The Witness Security Program also known as (WITSEC) was authorized by the Organized Crime Control Act of 1970. Since then, the U.S. Marshals have protected, relocated and given new identities to more than 8,200 witnesses and 9,800 of their family members.

Before 1978, no Marshals Service regulations forbade deputies from accepting gratuities from witnesses. Among the gifts received by some marshals were dinners, parties and cases of liquor. Even some WITSEC Inspectors socialized with certain witnesses—taking them to dinner, visiting their homes or inviting them to the Inspectors’ own homes.

Financial violations exposed marshals and witnesses to economic risk or disadvantage. Some deputies borrowed money from witnesses; some witnesses borrowed money from deputies. Some marshals went into business with witnesses. Others gambled in high-stakes card or dice games with witnesses, losing or winning hundreds of dollars.

Some deputies helped their business friends sell or rent homes and/or businesses to witnesses. This created a blatant conflict-of-interest and jeopardized both the deputy and the witness.

However innocent his motive, the marshal became a potential target for charges of corruption. The witness, in turn, felt pressured, consciously or unconsciously, to accept the offered proposal. Even if he disliked it, he dared not risk offending his protector.

Ultimately, such fraternizing proved more dangerous to the marshals—especially the Inspectors—than the witnesses. Many witnesses lodged false charges of corruption against Inspectors they had “befriended.”

By claiming that their lives were now in danger, they guaranteed another relocation. More importantly, they guaranteed the continuation of their federal subsistence, allowing themselves to escape the need to find a job.

The credibility of a witness’s charge rose if he could prove there had been an intimate, unprofessional relationship between himself and the accused Inspector. Here, specific details counted. Such details might include an accurate description of the Inspector’s house or the physical appearance of his wife.

So the more knowledge an Inspector allowed a witness to have of his private life, the greater the danger he faced that these secrets could be turned against him.

Such was the fate of Inspector Walter Belveal, of Boise, Idaho. His mistake was befriending Joseph Cantalupo, a relocated witness from the Joseph Columbo Mafia Family. Belveal helped get Cantalupo and his family drivers’ licenses, a car and a house. He also helped Cantalupo arrange clandestine meetings with a girlfriend named Rachel. Belveal and his wife often partied with Cantalupo and Rachel, sometimes allowing Cantalupo to pick up their tabs.

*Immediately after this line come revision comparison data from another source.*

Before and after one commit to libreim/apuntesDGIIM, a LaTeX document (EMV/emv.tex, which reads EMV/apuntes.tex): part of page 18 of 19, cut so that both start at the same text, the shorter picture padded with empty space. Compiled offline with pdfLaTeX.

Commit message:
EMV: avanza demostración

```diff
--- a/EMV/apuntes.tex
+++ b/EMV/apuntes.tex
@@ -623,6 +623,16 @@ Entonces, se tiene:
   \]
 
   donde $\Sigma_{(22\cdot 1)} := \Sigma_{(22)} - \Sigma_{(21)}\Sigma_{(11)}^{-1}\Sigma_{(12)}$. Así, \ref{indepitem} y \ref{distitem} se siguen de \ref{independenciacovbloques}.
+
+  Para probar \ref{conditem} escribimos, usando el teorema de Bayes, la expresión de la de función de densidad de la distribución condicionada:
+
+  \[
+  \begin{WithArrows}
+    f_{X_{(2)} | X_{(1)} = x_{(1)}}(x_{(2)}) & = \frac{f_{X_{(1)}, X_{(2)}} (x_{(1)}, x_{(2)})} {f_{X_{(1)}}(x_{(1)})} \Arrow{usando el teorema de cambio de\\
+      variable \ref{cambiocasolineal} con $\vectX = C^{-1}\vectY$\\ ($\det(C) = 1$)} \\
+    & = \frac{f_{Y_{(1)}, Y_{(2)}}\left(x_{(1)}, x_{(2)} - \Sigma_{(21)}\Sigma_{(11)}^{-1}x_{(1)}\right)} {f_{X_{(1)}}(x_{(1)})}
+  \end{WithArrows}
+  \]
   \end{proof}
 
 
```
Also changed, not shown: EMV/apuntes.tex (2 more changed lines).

But Veronica Cantalupo, the hot-tempered ex-wife of the witness, hated Belveal. Believing that he was giving her ex-husband special treatment, she complained to the highest officials of WITSEC. Her charges included detailed accounts of prohibited social contacts (as of 1978) between the Inspector and Cantalupo.

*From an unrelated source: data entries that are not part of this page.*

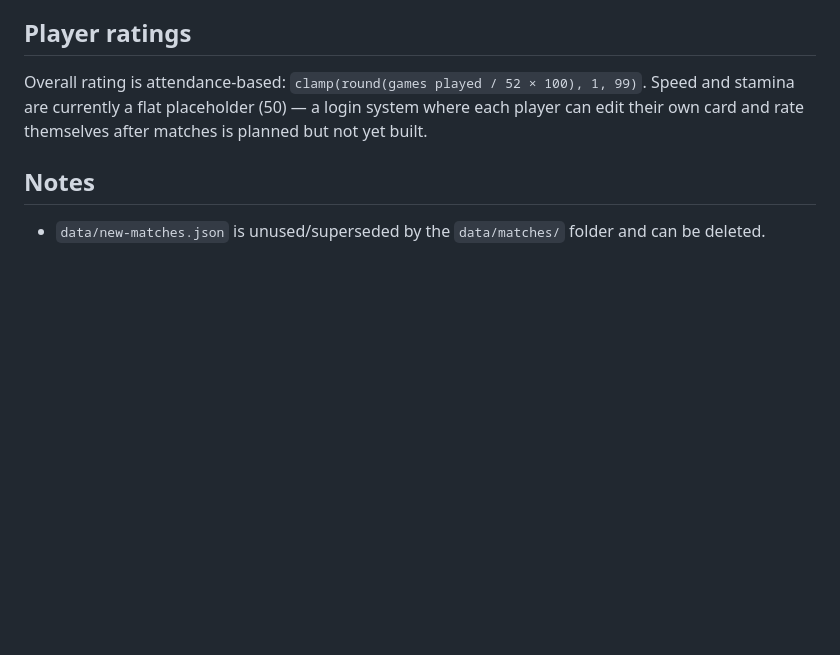
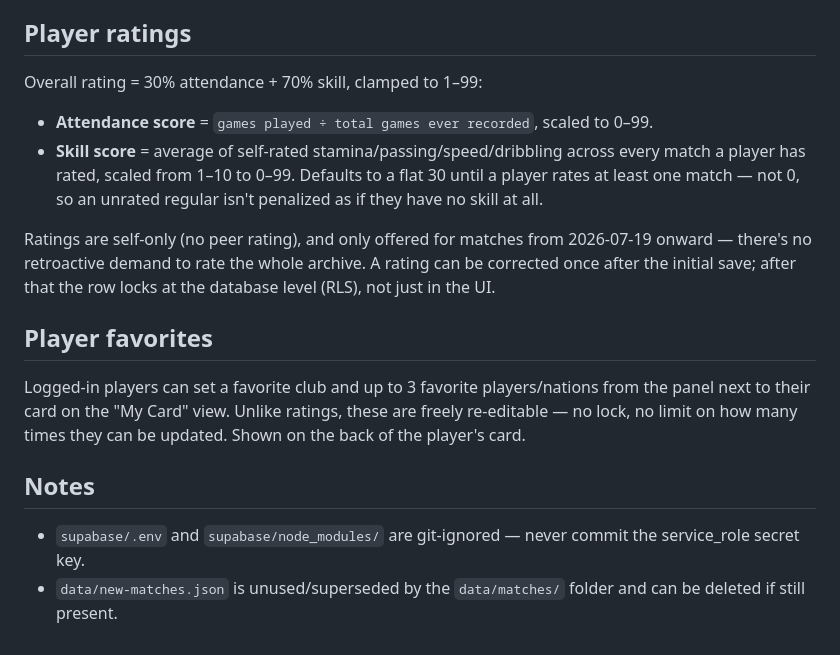
Before and after one commit to sohailehiz/anydayfootball, a Markdown page: README.md, the part around one of its changes. GitHub-like rendering; blank space fills up the shorter version.

```diff
--- a/README.md
+++ b/README.md
@@ -34,8 +80,18 @@ No build step, no server required.
 
 ## Player ratings
 
-Overall rating is attendance-based: `clamp(round(games played / 52 × 100), 1, 99)`. Speed and stamina are currently a flat placeholder (50) — a login system where each player can edit their own card and rate themselves after matches is planned but not yet built.
+Overall rating = 30% attendance + 70% skill, clamped to 1–99:
+
+- **Attendance score** = `games played ÷ total games ever recorded`, scaled to 0–99.
+- **Skill score** = average of self-rated stamina/passing/speed/dribbling across every match a player has rated, scaled from 1–10 to 0–99. Defaults to a flat 30 until a player rates at least one match — not 0, so an unrated regular isn't penalized as if they have no skill at all.
+
+Ratings are self-only (no peer rating), and only offered for matches from 2026-07-19 onward — there's no retroactive demand to rate the whole archive. A rating can be corrected once after the initial save; after that the row locks at the database level (RLS), not just in the UI.
+
+## Player favorites
+
+Logged-in players can set a favorite club and up to 3 favorite players/nations from the panel next to their card on the "My Card" view. Unlike ratings, these are freely re-editable — no lock, no limit on how many times they can be updated. Shown on the back of the player's card.
 
 ## Notes
 
-- `data/new-matches.json` is unused/superseded by the `data/matches/` folder and can be deleted.
+- `supabase/.env` and `supabase/node_modules/` are git-ignored — never commit the service_role secret key.
+- `data/new-matches.json` is unused/superseded by the `data/matches/` folder and can be deleted if still present.
```
Also changed, not shown: other parts of README.md (+58 -12 lines).
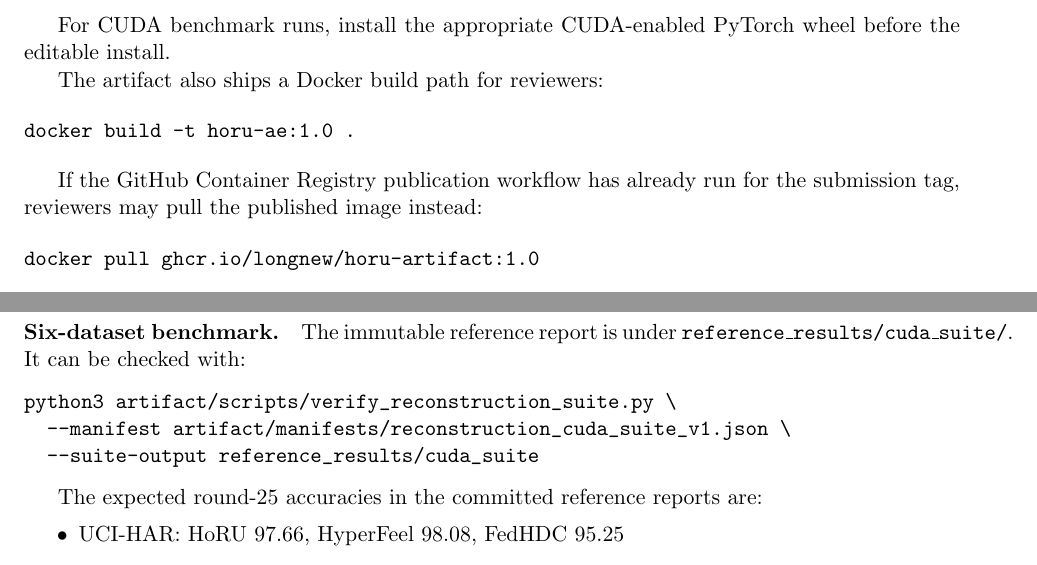
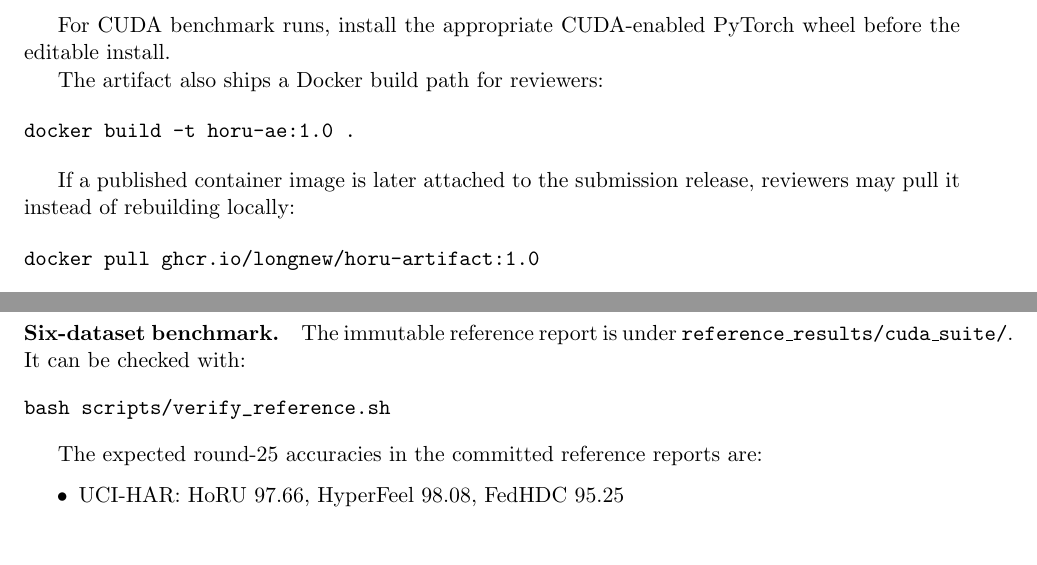
Before and after one commit to LONGNEW/temp_horu, a LaTeX document (docs/ae-20201122.tex): two parts of pages 3 and 4 of 5, joined at a grey line, cut so that both start at the same text. Compiled offline with pdfLaTeX.

Commit message:
Refine reviewer documentation wording

```diff
--- a/docs/ae-20201122.tex
+++ b/docs/ae-20201122.tex
@@ -148,8 +148,8 @@ The artifact also ships a Docker build path for reviewers:
 docker build -t horu-ae:1.0 .
 \end{verbatim}
 
-If the GitHub Container Registry publication workflow has already run for the
-submission tag, reviewers may pull the published image instead:
+If a published container image is later attached to the submission release,
+reviewers may pull it instead of rebuilding locally:
 
 \begin{verbatim}
 docker pull ghcr.io/longnew/horu-artifact:1.0
@@ -236,9 +236,7 @@ The immutable reference report is under
 \texttt{reference\_results/cuda\_suite/}. It can be checked with:
 
 \begin{verbatim}
-python3 artifact/scripts/verify_reconstruction_suite.py \
-  --manifest artifact/manifests/reconstruction_cuda_suite_v1.json \
-  --suite-output reference_results/cuda_suite
+bash scripts/verify_reference.sh
 \end{verbatim}
 
 The expected round-25 accuracies in the committed reference reports are:
```
Also changed, not shown: README.md, docs/ae-20201122.pdf.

While the Marshals Service launched an internal investigation, Cantalupo moved to prevent his own termination from WITSEC. He began taping all his phone conversations with Inspectors, marshals and prosecutors.

These tapes, and the testimony of Cantalupo and Rachel–who had been admitted onto the Program—destroyed the careers of a half-dozen Inspectors in Minnesota, Connecticut and New York. (During the 1980s the ranks of the Inspectors were greatly expanded, to more than 130.) Some were transferred out of WITSEC and demoted. Others—like Walter Belveal—were dismissed altogether from the U.S. Marshals Service.

“WITSEC is very dangerous that way,” warned Donald McPherson, the Inspector for Los Angeles throughout the 1980s. He estimated that, since 1978, the careers of twenty to twenty-five Inspectors had been destroyed. They had been fatally compromised—not by the bribes or violence of the Mafia, but by their own closeness to the witnesses they protected.

Copyright@1984 Taking Cover: Inside the Witness Security Program, by Steffen White and Richard St. Germain


In Bureaucracy, History, Law Enforcement on June 1, 2010 at 8:31 am

The Witness Security Program–also known as WITSEC–is the most important weapon the U.S. Justice Department has against organized crime.

Created by the Organized Crime Control Act of 1970, it is run by the U.S. Marshals Service. Since 1971, this agency has protected, relocated and given new identities to more than 8,200 witnesses and 9,800 of their family members.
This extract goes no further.